There are definitely perks that come along with my job as the editor in chief of GCM. One of those has been the opportunity to travel to Washington D.C., one of my favorite cities, on numerous occasions to report on everything from U.S. Opens to the annual National Golf Day activities, which have brought me back to our nation's capital again this week.
Although journalism and communications makes up the bulk of my educational and professional background, I do have a college minor in history tucked away in my back pocket, so these trips to Washington have always been a treat for me. I get a kick out of wandering the Smithsonian museums, visiting the monuments and memorials or taking a quiet trip to Arlington to visit my grandfather's grave site (he was a Navy man during World War II and Korea).

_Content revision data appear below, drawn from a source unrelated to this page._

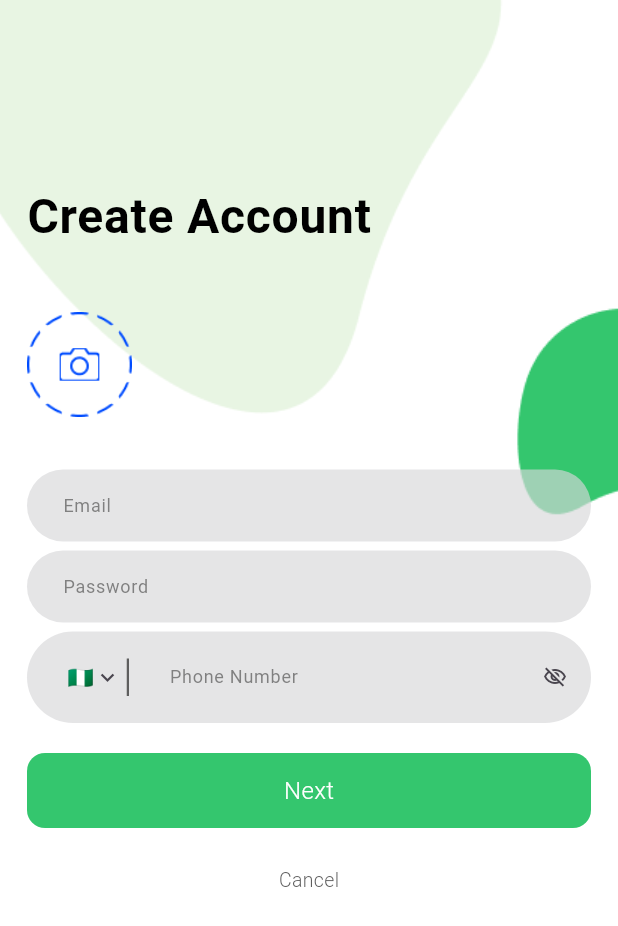
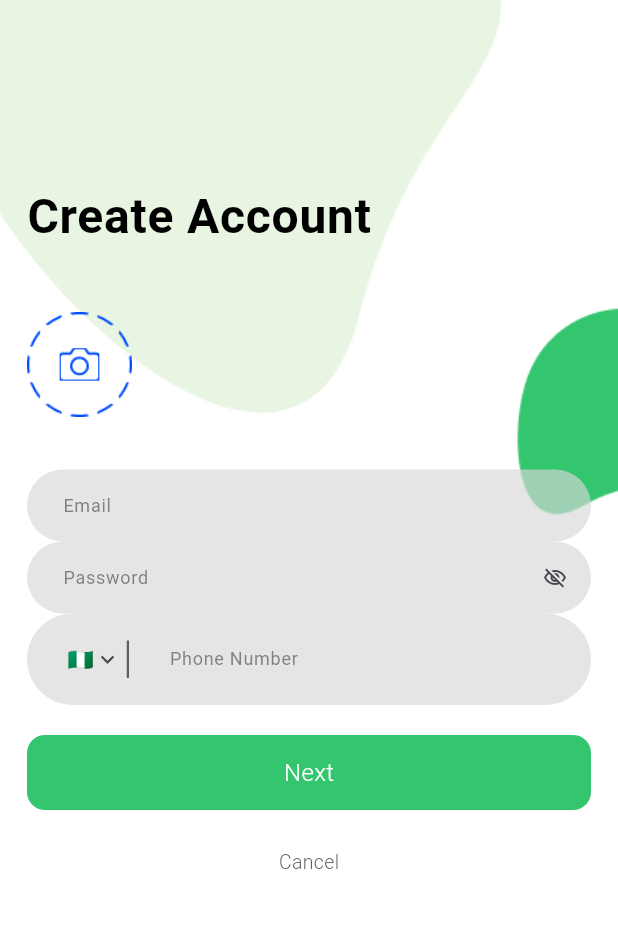
Before and after one commit to TonyoGodson/KPIE-Application, a Flutter app: the screen it shows after launch, on a phone screen of 412 x 824 dp. Shown: the top 926 px of the screen. Run offline on Flutter 3.47's test engine with Material 2 defaults, Android fonts, the phone set to English and light mode, and no system bars; our stand-ins replace flutter_svg, shared_preferences; accounts and stored records are empty.

Commit message:
password field modified

```diff
--- a/lib/views/sign_up_screen.dart
+++ b/lib/views/sign_up_screen.dart
@@ -25,6 +25,9 @@ class _SignUpScreenState extends State<SignUpScreen> {
   TextEditingController _phoneNumberController = TextEditingController();
   final  ValueNotifier<bool> _hidePassword = ValueNotifier<bool >(false);
   final formKey = GlobalKey<FormState>();
+
+  String flagText = StringUtils.ngflag;
+  String phCode = StringUtils.ngCode;
 
   @override
   void dispose() {
@@ -106,26 +109,38 @@ class _SignUpScreenState extends State<SignUpScreen> {
                         labelColor: ColorUtils.TEXT_GREY.withOpacity(.75),
                       ),
                     ),
-                    Padding(
-                      padding: const EdgeInsets.symmetric(vertical: 6, horizontal: 18.0),
-                      child: CustomReusableTextField(
+                    // Padding(
+                    //   padding: const EdgeInsets.symmetric(vertical: 6, horizontal: 18.0),
+                    //   child:
+                    // ),
+                    ValueListenableBuilder(
+                      valueListenable: _hidePassword,
+                      builder: (context, value, child) {
+                        return CustomReusableTextField(
                           controller: _passwordController,
                           fillColor: ColorUtils.KPIE_DARK_WHITE.withOpacity(.65),
                           filled: true,
+                          passwordField: _hidePassword.value,
                           borderColor: ColorUtils.TRANSPARENT_,
                           focusedBorderColor: ColorUtils.TRANSPARENT_,
-                        leftMargin: 0,
-                        rightMargin: 0,
+                          leftMargin: 18,
+                          rightMargin: 18,
                           keyboardType: TextInputType.text,
                           label: StringUtils.passwordLabel,
                           hint: StringUtils.passwordLabel,
                           labelColor: ColorUtils.TEXT_GREY.withOpacity(.75),
+                          sufIcon: SizedBox(
+                            width: 10,
+                            child: IconButton(
+                                onPressed: (){
+                                  _hidePassword.value = !_hidePassword.value;
+                                }, icon: Icon(_hidePassword.value ? Icons.visibility_outlined:Icons.visibility_off_outlined,
+                              size: 16,
+                            )),
                           ),
-                    ),
-                    ValueListenableBuilder(
-                      valueListenable: _hidePassword,
-                      builder: (context, value, child) {
-                        return CustomReusableTextField(
+                        );
+                      }),
+                    CustomReusableTextField(
                         controller: _phoneNumberController,
                         fillColor: ColorUtils.KPIE_DARK_WHITE.withOpacity(.65),
                         filled: true,
@@ -158,7 +173,7 @@ class _SignUpScreenState extends State<SignUpScreen> {
                             child: Row(
                               mainAxisAlignment: MainAxisAlignment.center,
                               children: [
-                                  Text(StringUtils.ngflag),
+                                Text(flagText),
                                 Icon(Icons.keyboard_arrow_down,
                                   size: 18,
                                 )
@@ -166,17 +181,7 @@ class _SignUpScreenState extends State<SignUpScreen> {
                             ),
                           ),
                         ),
-                          sufIcon: SizedBox(
-                            width: 10,
-                            child: IconButton(
-                                onPressed: (){
-                                  _hidePassword.value = !_hidePassword.value;
-                                }, icon: Icon(_hidePassword.value ? Icons.visibility_outlined:Icons.visibility_off_outlined,
-                              size: 16,
-                            )),
                       ),
-                        );
-                      }),
                     SizedBox(height: 20,),
                     CustomReusableButton(
                         buttonTitle: StringUtils.next,
@@ -329,7 +334,13 @@ class _SignUpScreenState extends State<SignUpScreen> {
                 borderRadius: BorderRadius.circular(0)
               )
             ),
-              onPressed: (){},
+              onPressed: (){
+              setState(() {
+                flagText = eachItem["flag"];
+                phCode = eachItem["code"];
+              });
+              Navigator.pop(context);
+              },
               icon: ListTile(
             leading: Text(eachItem["flag"],
               style: specialText(
@@ -354,5 +365,4 @@ class _SignUpScreenState extends State<SignUpScreen> {
       );
     });
   }
-
 }
```
Lines whose indentation alone changed are shown as unchanged.
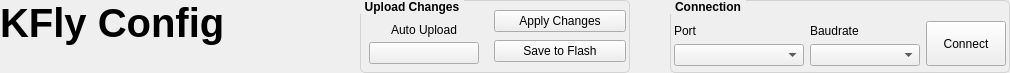
korken89/kfly_gui, file ui_connect.ui: the form before one commit.
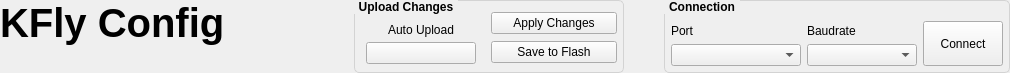
The form after the commit. Custom widgets are drawn as their Qt base class.

Commit message: removed some debug prints and fixed some padding

Patch:
```diff
--- a/ui_connect.ui
+++ b/ui_connect.ui
@@ -121,13 +121,13 @@
        <number>0</number>
       </property>
       <property name="leftMargin">
-       <number>3</number>
+       <number>6</number>
       </property>
       <property name="topMargin">
-       <number>3</number>
+       <number>6</number>
       </property>
       <property name="rightMargin">
-       <number>3</number>
+       <number>6</number>
       </property>
       <property name="bottomMargin">
        <number>3</number>
@@ -256,13 +256,13 @@
      </property>
      <layout class="QHBoxLayout" name="horizontalLayout_2">
       <property name="leftMargin">
-       <number>3</number>
+       <number>6</number>
       </property>
       <property name="topMargin">
-       <number>3</number>
+       <number>6</number>
       </property>
       <property name="rightMargin">
-       <number>3</number>
+       <number>6</number>
       </property>
       <property name="bottomMargin">
        <number>6</number>
```
The commit also changes 2 other files.
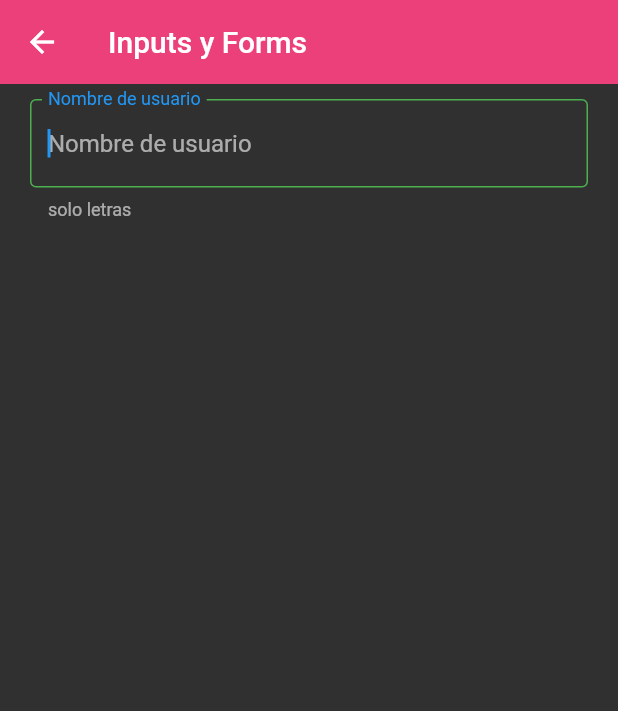
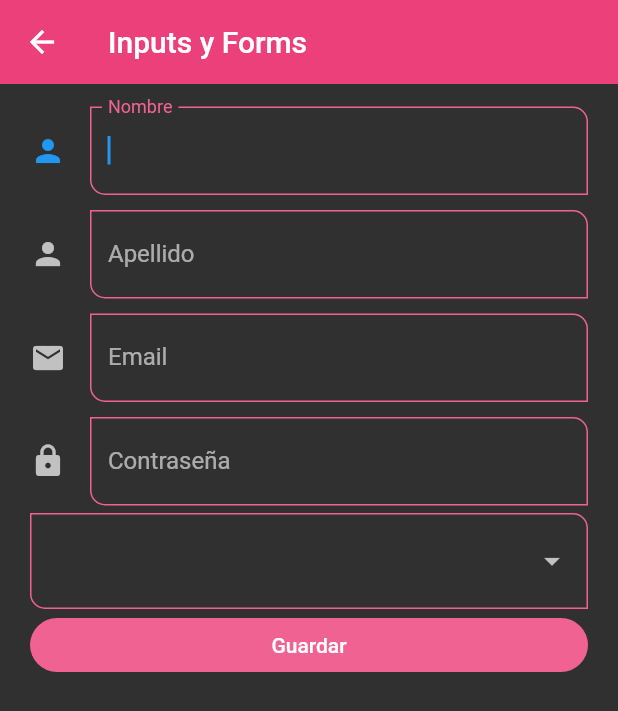
Before and after one commit to Garuda127/flutter_components, a Flutter app: the InputScreen screen opened by its route, on a phone screen of 412 x 824 dp. Shown: the top 711 px of the screen. Run offline on Flutter 3.47's test engine with Material 2 defaults, Android fonts, the phone set to English and light mode, and no system bars.

Commit message:
FormScreen

```diff
--- a/lib/Screens/inputs_screen.dart
+++ b/lib/Screens/inputs_screen.dart
@@ -1,10 +1,21 @@
+import 'package:flutter/foundation.dart';
 import 'package:flutter/material.dart';
+
+import '../widgets/widgets_import.dart' show CustomInputField;
 
 class InputScreen extends StatelessWidget {
   const InputScreen({Key? key}) : super(key: key);
 
   @override
   Widget build(BuildContext context) {
+    final GlobalKey<FormState> myFormKey = GlobalKey<FormState>();
+    final Map<String, String> formValues = {
+      'first_name': 'Martin',
+      'last_name': 'Lara',
+      'email': 'correo@hotmail.com',
+      'role': 'Admin',
+      'password': 'martin1234',
+    };
     return Scaffold(
       appBar: AppBar(
         title: const Text('Inputs y Forms'),
@@ -12,33 +23,82 @@ class InputScreen extends StatelessWidget {
       body: SingleChildScrollView(
         child: Padding(
           padding: const EdgeInsets.symmetric(horizontal: 20, vertical: 10),
+          child: Form(
+            key: myFormKey,
             child: Column(
               children: [
-              TextFormField(
-                autofocus: true,
-                textCapitalization: TextCapitalization.words,
-                onChanged: (value) {},
-                validator: (value) {
-                  if (value == '') return "este campo es requerido";
-                  return value!.length < 3 ? 'Minimo de 3 letras' : null;
-                },
-                autovalidateMode: AutovalidateMode.onUserInteraction,
-                decoration: const InputDecoration(
-                  focusedBorder: OutlineInputBorder(
-                    borderSide: BorderSide(color: Colors.green),
+                CustomInputField(
+                  labelText: 'Nombre',
+                  icon: Icons.person,
+                  formProperty: 'first_name',
+                  formValues: formValues,
                 ),
-                  hintText: 'Nombre de usuario',
-                  labelText: 'Nombre de usuario',
-                  helperText: 'solo letras',
-                  border: OutlineInputBorder(
-                    borderRadius: BorderRadius.only(
-                      bottomLeft: Radius.circular(10),
-                      topRight: Radius.circular(10),
+                CustomInputField(
+                  labelText: 'Apellido',
+                  icon: Icons.person,
+                  formProperty: 'last_name',
+                  formValues: formValues,
                 ),
+                CustomInputField(
+                  labelText: 'Email',
+                  icon: Icons.email,
+                  keyboardType: TextInputType.emailAddress,
+                  formProperty: 'email',
+                  formValues: formValues,
                 ),
+                CustomInputField(
+                  labelText: 'Contraseña',
+                  keyboardType: TextInputType.visiblePassword,
+                  isPassword: true,
+                  icon: Icons.lock,
+                  formProperty: 'password',
+                  formValues: formValues,
                 ),
+                DropdownButtonFormField<String>(
+                  items: const [
+                    DropdownMenuItem(
+                      value: 'Admin',
+                      child: Text('Admin'),
+                    ),
+                    DropdownMenuItem(
+                      value: 'SuperUser',
+                      child: Text('SuperUser'),
+                    ),
+                    DropdownMenuItem(
+                      value: 'User',
+                      child: Text('User'),
                     ),
                   ],
+                  onChanged: (value) {
+                    if (kDebugMode) {
+                      print(value);
+                    }
+                    formValues['role'] = value ?? 'User';
+                  },
+                ),
+                ElevatedButton(
+                  onPressed: () {
+                    /// Una solución alternativa para ocultar el teclado cuando el usuario presiona el
+                    /// botón.
+                    FocusScope.of(context).requestFocus(FocusNode());
+                    //
+                    if (!myFormKey.currentState!.validate()) {
+                      if (kDebugMode) {
+                        print('Form no valido');
+                      }
+                    } else {
+                      if (kDebugMode) {
+                        print(formValues);
+                      }
+                    }
+                  },
+                  child: const SizedBox(
+                    width: double.infinity,
+                    child: Center(child: Text('Guardar')),
+                  ),
+                )
+              ],
+            ),
           ),
         ),
       ),
--- a/lib/theme/app_theme.dart
+++ b/lib/theme/app_theme.dart
@@ -16,10 +16,36 @@ class AppTheme {
     textButtonTheme: TextButtonThemeData(
       style: TextButton.styleFrom(foregroundColor: textButtom),
     ),
+    //*elevatede button
     elevatedButtonTheme: ElevatedButtonThemeData(
       style: ElevatedButton.styleFrom(
           backgroundColor: AppTheme.primary,
           shape: const StadiumBorder(),
           elevation: 0.0),
-      ));
+    ),
+    //*input decoration theme
+    inputDecorationTheme: InputDecorationTheme(
+      floatingLabelStyle: TextStyle(color: primary),
+      enabledBorder: OutlineInputBorder(
+        borderSide: BorderSide(color: primary),
+        borderRadius: const BorderRadius.only(
+          bottomLeft: Radius.circular(10),
+          topRight: Radius.circular(10),
+        ),
+      ),
+      focusedBorder: OutlineInputBorder(
+        borderSide: BorderSide(color: primary),
+        borderRadius: const BorderRadius.only(
+          bottomLeft: Radius.circular(10),
+          topRight: Radius.circular(10),
+        ),
+      ),
+      border: const OutlineInputBorder(
+        borderRadius: BorderRadius.only(
+          bottomLeft: Radius.circular(10),
+          topRight: Radius.circular(10),
+        ),
+      ),
+    ),
+  );
 }
--- /dev/null
+++ b/lib/widgets/custom_input_field.dart
@@ -0,0 +1,56 @@
+import 'package:flutter/material.dart';
+
+class CustomInputField extends StatelessWidget {
+  final String? hintText;
+  final String? counterText;
+  final String? helperText;
+  final IconData? icon;
+  final IconData? suffixIcon;
+  final String? labelText;
+  final TextInputType? keyboardType;
+  final bool? isPassword;
+  final String formProperty;
+  final Map<String, String> formValues;
+  const CustomInputField({
+    Key? key,
+    this.hintText,
+    this.counterText,
+    this.helperText,
+    this.icon,
+    this.suffixIcon,
+    this.labelText,
+    this.keyboardType,
+    this.isPassword,
+    required this.formProperty,
+    required this.formValues,
+  }) : super(key: key);
+
+  @override
+  Widget build(BuildContext context) {
+    return Padding(
+      padding: const EdgeInsets.symmetric(vertical: 5.0),
+      child: TextFormField(
+        obscureText: isPassword == null ? false : true,
+        keyboardType: keyboardType,
+        autofocus: true,
+        textCapitalization: TextCapitalization.words,
+        onChanged: (value) {
+          formValues[formProperty] = value;
+        },
+        validator: (value) {
+          if (value == '') return "este campo es requerido";
+          return value!.length < 3 ? 'Minimo de 3 letras' : null;
+        },
+        autovalidateMode: AutovalidateMode.onUserInteraction,
+        decoration: InputDecoration(
+          labelText: labelText,
+          hintText: hintText,
+          counterText: counterText,
+          helperText: helperText,
+          icon: icon == null ? null : Icon(icon),
+          suffix: suffixIcon == null ? null : Icon(suffixIcon),
+        ),
+      ),
+    );
+  }
+}
--- a/lib/widgets/widgets_import.dart
+++ b/lib/widgets/widgets_import.dart
@@ -1,2 +1,3 @@
 export 'custom_card_type_1.dart';
 export 'custom_card_type_2.dart';
+export 'custom_input_field.dart';
```
Lines whose indentation alone changed are shown as unchanged.
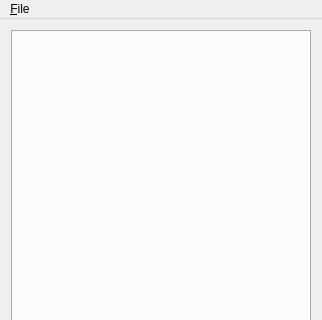
First picture: the form in Mainwindow.ui, repository mmaulwurff/Optiom, before the edit; both pictures show x 0 to 322 and y 0 to 320 of the 322 by 490 pixel window.
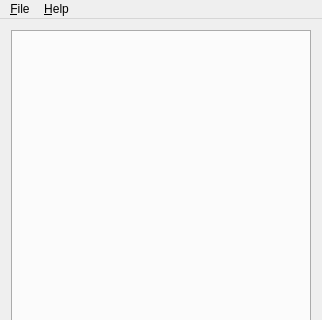
Second picture: the form after the edit.

Patch:
```diff
--- a/Mainwindow.ui
+++ b/Mainwindow.ui
@@ -61,7 +61,15 @@
     <addaction name="actionReload"/>
     <addaction name="actionClose"/>
    </widget>
+   <widget class="QMenu" name="menuAbout">
+    <property name="title">
+     <string>&amp;Help</string>
+    </property>
+    <addaction name="actionAbout"/>
+    <addaction name="actionAbout_Qt"/>
+   </widget>
    <addaction name="menuFile"/>
+   <addaction name="menuAbout"/>
   </widget>
   <widget class="QStatusBar" name="statusBar"/>
   <action name="actionClose">
```
Left out of the diff: 15 changed lines with no effect on the pictures.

But rarely have those tourist activities brought me inside the loop, so to speak, the way that my participation in National Golf Day has. And I have to admit, it's given me greater perspective not only on the way our government goes about its business and the underlying buzz and energy that powers that business but also on the lengths to which the game and business of golf are going to improve its standing among our nation's lawmakers.
For those not familiar with National Golf Day, it's a coordinated effort from all corners of the game of golf, through the We Are Golf coalition, to come to Washington D.C. and educate lawmakers on the game and the sizable economic and social impact that it has in this country. GCSAA has long played a major role in these efforts, and this year brings four "storytellers" to Washington to speak to lawmakers on both sides of the aisle, including an address to the House Sustainability Caucus. You can read much more about the association's role right here, and we'll profile those storytellers — Kevin Breen, CGCS; Dan Dinelli, CGCS; golf course architect Michael Hurdzan, Ph.D. and superintendent Peter McDonough — throughout the day tomorrow on the GCM blog.
What kind of impact are these efforts having? On one hand, they're clearly increasing the game's visibility in Washington and opening more doors to the game's leaders than were previously open. For example, GCSAA's government relations committee is in town today and tomorrow for their annual meeting, and tomorrow those members will spread out all over Capitol Hill for meetings with congressional leaders and staffers, many of which didn't have time for such meetings just a few short years ago.
And on a broader legislative scale, golf is getting considerations as a legitimate business and economic force that simply didn't exist before these efforts began. Golf is a $76 billion industry in the United States, larger than the motion picture and video industry, and National Golf Day has made strides in helping lawmakers recognize the true size, scope and impact of the game of golf.
You'll be able to follow reports from Washington D.C. tomorrow as activities get into full swing via the magazine's Twitter account (@GCM_Magazine), GCSAA's Twitter account (@GCSAA) and through GCSAA's Facebook page. You can also participate yourself by sharing your stories of what the game of golf means to you by utilizing the hastag #iamgolf on Twitter, or by simply visiting http://twitter.wearegolf.org and using the built-in tools there to share your message.